A Marin County developer at the center of a federal fraud investigation into the collapse of Sonoma Valley Bank was found dead Tuesday two days after his family reported him missing.

Bijan Madjlessi died in a car crash on a weekend trip to Stinson Beach, where he had headed for a Sunday morning walk and never returned, said Steven M. Bauer, an attorney representing Madjlessi.

Authorities found his gold Mercedes sedan about 320 feet down a ravine off Shoreline Highway about 2 miles from the coast and Muir Beach.

Fire and rescue personnel helped recover a body from the wreckage late Tuesday afternoon, CHP Officer Andrew Barclay said. Using fingerprint analysis, the Marin County coroner confirmed late Tuesday that Madjlessi's body was found in the car. An autopsy is scheduled Wednesday.

Madjlessi, 58, was accused of bank and wire fraud, money laundering and conspiracy in a federal grand jury indictment unsealed April 9 following a three-year investigation into the implosion of Sonoma Valley Bank. He pleaded not guilty to the charges and was free on bail.

Madjlessi was last seen Sunday morning driving away in his gold Mercedes SL550. His family reported him missing Sunday night and authorities issued an alert Sunday to Bay Area law enforcement agencies, stating that Madjlessi was considered a potential suicide risk.

Bauer disputed any possibility that Madjlessi took his own life.

"Completely to the contrary," Bauer said. "He's an optimistic person. He was completely convinced that we were going to win all of his cases, and that the real estate market was turning."

Madjlessi lived with his wife, Biganeh, in a nearly 7,000-square-foot gated home on the edge of Mill Valley near Tiburon. He left home at about 7:45 a.m. Sunday, saying he was going to Stinson Beach for a walk, Bauer said.

When he failed to meet an ailing friend for a 2 p.m. visit and could not be reached by cellphone, his family began to worry and launched a search, said Bauer, who was among those who drove the roads between Madjlessi's home and the coast in hopes of finding him.
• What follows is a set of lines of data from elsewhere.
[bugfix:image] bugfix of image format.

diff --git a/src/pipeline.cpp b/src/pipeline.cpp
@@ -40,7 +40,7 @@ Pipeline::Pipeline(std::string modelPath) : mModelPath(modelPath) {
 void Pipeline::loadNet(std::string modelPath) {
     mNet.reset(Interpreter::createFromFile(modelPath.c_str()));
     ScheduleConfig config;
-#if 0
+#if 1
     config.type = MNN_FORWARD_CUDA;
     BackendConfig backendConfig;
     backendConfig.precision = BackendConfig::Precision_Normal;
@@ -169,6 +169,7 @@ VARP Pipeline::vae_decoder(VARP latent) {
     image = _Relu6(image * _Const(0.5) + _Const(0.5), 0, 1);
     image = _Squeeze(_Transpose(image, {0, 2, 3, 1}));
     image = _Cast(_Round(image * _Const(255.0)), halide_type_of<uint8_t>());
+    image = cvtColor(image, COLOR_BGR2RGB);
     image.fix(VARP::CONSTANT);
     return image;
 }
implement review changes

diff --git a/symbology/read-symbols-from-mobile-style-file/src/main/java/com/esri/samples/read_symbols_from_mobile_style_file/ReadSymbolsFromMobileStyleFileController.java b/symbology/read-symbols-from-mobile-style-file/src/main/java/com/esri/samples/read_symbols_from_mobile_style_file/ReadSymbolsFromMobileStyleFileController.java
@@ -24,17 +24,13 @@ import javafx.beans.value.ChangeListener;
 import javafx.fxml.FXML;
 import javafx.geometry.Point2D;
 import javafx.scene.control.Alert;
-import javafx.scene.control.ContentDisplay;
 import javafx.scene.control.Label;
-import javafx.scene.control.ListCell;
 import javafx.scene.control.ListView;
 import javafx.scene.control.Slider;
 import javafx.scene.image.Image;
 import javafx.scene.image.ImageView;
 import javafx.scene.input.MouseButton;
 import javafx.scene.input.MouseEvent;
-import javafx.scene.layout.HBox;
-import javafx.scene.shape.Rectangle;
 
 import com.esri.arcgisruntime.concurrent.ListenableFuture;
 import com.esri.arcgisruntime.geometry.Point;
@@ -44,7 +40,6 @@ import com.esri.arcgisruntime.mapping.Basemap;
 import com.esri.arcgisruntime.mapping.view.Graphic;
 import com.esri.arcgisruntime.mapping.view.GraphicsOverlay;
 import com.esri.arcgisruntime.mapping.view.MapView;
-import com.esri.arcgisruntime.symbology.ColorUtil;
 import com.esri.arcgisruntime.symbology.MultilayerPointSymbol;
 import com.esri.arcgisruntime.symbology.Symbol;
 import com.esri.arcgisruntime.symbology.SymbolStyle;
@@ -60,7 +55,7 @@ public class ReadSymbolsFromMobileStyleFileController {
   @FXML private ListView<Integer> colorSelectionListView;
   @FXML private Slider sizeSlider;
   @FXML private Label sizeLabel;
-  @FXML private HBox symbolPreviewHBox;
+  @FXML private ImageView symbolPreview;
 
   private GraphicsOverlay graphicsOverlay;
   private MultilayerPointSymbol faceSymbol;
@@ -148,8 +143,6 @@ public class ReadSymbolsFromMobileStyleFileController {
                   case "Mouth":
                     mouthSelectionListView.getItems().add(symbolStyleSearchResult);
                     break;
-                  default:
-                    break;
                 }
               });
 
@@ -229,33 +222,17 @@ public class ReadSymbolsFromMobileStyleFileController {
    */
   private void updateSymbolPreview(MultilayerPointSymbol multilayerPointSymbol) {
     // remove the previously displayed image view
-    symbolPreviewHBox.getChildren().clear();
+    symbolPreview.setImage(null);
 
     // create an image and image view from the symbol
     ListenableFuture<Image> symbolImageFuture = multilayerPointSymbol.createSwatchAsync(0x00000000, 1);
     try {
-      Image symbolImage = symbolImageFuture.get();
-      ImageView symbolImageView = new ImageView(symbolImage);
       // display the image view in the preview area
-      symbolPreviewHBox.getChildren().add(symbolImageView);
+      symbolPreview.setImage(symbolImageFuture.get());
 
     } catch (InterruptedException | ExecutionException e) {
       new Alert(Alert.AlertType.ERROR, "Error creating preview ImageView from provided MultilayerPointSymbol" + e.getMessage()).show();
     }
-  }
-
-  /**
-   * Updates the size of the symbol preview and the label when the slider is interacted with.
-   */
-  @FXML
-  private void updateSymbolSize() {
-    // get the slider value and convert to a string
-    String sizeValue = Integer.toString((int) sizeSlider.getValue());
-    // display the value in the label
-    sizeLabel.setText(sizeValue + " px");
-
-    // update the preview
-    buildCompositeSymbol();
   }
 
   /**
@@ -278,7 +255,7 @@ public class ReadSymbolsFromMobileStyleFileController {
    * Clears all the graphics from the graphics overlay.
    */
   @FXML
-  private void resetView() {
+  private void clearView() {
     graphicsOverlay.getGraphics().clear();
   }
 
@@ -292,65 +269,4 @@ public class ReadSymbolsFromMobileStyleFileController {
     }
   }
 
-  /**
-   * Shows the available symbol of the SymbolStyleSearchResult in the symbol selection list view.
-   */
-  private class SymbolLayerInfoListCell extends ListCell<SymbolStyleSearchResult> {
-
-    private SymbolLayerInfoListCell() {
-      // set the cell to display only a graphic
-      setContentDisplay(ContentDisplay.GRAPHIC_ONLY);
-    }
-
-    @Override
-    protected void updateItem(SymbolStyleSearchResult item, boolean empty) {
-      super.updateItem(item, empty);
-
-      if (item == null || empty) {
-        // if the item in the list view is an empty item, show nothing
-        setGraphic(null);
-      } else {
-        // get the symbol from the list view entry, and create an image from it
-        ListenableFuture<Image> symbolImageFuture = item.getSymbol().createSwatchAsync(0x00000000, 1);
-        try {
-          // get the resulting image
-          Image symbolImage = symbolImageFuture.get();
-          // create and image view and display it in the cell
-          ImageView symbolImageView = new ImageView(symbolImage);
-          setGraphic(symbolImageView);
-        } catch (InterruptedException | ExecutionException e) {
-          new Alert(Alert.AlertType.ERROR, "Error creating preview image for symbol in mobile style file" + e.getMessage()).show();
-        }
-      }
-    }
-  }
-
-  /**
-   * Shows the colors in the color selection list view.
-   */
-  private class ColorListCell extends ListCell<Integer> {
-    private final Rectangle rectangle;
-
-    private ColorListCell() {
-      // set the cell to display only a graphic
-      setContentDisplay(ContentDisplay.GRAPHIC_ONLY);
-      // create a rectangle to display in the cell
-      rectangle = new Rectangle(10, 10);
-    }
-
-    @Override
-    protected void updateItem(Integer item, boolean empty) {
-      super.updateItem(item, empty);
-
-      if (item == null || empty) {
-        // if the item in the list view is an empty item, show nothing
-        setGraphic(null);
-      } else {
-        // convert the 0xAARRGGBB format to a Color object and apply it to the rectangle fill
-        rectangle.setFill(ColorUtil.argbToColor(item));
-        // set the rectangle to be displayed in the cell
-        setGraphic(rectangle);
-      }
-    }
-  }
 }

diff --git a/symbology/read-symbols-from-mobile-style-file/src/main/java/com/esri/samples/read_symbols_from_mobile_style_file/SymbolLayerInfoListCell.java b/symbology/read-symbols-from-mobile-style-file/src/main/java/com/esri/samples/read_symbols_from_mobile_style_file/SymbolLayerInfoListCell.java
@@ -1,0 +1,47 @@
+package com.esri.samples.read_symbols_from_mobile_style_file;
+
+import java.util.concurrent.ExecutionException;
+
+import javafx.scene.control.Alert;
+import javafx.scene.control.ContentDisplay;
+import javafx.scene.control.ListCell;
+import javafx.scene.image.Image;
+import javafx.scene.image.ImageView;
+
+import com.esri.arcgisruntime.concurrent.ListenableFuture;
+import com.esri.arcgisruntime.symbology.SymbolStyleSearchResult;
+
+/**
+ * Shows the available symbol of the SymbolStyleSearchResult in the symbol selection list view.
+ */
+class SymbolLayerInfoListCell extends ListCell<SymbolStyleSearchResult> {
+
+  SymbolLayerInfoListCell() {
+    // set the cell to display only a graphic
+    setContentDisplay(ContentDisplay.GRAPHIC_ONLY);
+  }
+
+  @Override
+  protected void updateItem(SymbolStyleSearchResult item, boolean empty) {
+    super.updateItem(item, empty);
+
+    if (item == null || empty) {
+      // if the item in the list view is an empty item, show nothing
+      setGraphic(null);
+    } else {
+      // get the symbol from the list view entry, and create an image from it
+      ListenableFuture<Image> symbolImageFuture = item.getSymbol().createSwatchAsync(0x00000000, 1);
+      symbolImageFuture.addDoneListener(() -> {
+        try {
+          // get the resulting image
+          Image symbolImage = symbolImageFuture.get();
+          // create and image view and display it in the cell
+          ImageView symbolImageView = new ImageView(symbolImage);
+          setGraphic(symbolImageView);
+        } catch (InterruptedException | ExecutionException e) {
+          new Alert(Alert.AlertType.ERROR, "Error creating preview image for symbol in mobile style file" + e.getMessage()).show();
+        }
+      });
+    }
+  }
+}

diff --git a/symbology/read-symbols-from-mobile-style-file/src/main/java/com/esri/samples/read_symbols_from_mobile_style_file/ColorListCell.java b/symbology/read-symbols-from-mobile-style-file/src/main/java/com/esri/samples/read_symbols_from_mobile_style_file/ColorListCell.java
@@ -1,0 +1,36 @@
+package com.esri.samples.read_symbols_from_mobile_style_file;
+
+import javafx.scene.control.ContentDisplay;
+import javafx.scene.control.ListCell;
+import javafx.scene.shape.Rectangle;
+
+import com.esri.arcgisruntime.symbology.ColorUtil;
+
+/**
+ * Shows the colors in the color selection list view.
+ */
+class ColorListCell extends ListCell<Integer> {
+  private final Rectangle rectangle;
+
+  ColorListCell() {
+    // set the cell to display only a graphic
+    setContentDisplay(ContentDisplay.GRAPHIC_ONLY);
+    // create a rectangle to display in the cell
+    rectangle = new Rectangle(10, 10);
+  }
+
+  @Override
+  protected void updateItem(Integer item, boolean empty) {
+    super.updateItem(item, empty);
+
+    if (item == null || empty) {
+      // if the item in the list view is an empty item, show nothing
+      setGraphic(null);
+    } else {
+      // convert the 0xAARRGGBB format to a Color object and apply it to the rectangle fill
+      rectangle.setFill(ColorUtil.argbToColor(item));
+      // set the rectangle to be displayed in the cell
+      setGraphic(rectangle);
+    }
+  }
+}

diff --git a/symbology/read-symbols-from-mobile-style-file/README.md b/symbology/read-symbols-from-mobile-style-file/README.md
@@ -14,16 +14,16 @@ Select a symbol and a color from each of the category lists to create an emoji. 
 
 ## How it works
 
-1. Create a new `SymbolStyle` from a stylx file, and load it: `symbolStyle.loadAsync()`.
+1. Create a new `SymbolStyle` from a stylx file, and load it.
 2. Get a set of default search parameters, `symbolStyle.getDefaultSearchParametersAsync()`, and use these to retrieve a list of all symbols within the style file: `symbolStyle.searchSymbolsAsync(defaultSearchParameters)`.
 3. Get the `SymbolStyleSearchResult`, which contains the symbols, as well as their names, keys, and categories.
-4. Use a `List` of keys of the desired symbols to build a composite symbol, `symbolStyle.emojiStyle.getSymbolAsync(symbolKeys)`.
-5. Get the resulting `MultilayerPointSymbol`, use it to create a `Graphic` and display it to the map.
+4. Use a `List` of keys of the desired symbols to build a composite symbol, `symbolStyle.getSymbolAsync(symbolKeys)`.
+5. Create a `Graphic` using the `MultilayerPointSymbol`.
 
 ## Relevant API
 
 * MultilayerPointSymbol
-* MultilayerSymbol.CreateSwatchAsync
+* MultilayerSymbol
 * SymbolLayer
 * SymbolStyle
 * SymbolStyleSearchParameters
Marin County sheriff's deputies searched locations identified by family members and regional airports for the missing car, Lt. Jamie Scardina said. They also reviewed the developer's bank accounts and found no sign that Madjlessi had withdrawn money, Scardina said.

Then around mid-day Tuesday, a passerby reported seeing a car about 320 feet down a steep ravine off the west side of a winding stretch of Shoreline Highway/Highway 1 between Panoramic Highway and the Green Gulch Farm Zen Center, the CHP's Barclay said.

The wreckage landed in a thickly wooded area, forcing crews to lower saws and other equipment to clear away the vegetation before they could bring the car out.

Members of Madjlessi's family went to the site of the Shoreline Highway crash, Bauer said.

Bauer said he was unsure how his client's death would affect the federal criminal case. A representative for the U.S. Attorney's Office did not return calls or emails Tuesday.

A longtime developer with numerous projects in the North Bay, Madjlessi borrowed millions of dollars from an array of banks and was unable to make loan payments even before he found himself the target of a federal investigation.

Madjlessi and his business partners defaulted on at least $34 million in loans made by Sonoma Valley Bank, which was closed by regulators in 2010 and its assets sold to Westamerica Bank. By 2011, the bank and its loans to Madjlessi were the focus of a federal fraud investigation.

The probe resulted in a grand jury indictment against Madjlessi, Santa Rosa attorney David Lonich and two former Sonoma Valley Bank executives, CEO Sean Cutting and Chief Loan Officer Brian Melland.

The 29-count indictment charged the men with suspected conspiracy, bank and wire fraud, money laundering, obstruction of justice and other violations still pending in U.S. District Court.

All four men entered not guilty pleas and were out of custody on $250,000 bail. The three remaining defendants are scheduled for a status conference in court Friday.

In a separate case, Madjlessi was accused of insurance fraud in connection with two separate insurance claims he made after his Reno condo-conversion project was damaged in a 2008 arson fire. A trial is scheduled for October.

Bauer, an attorney with Latham & Watkins in San Francisco, said he worked almost daily with Madjlessi on the federal case and other pending litigation. He said he rued the fact that his client "died before he could clear his good name in our courts."

"He firmly believed he would defeat his accusers," Bauer said.

He said Madjlessi's legacy included "thousands of quality homes," generous support of schools and charities, and a life as a "giving and protecting husband, father, son, brother and grandfather."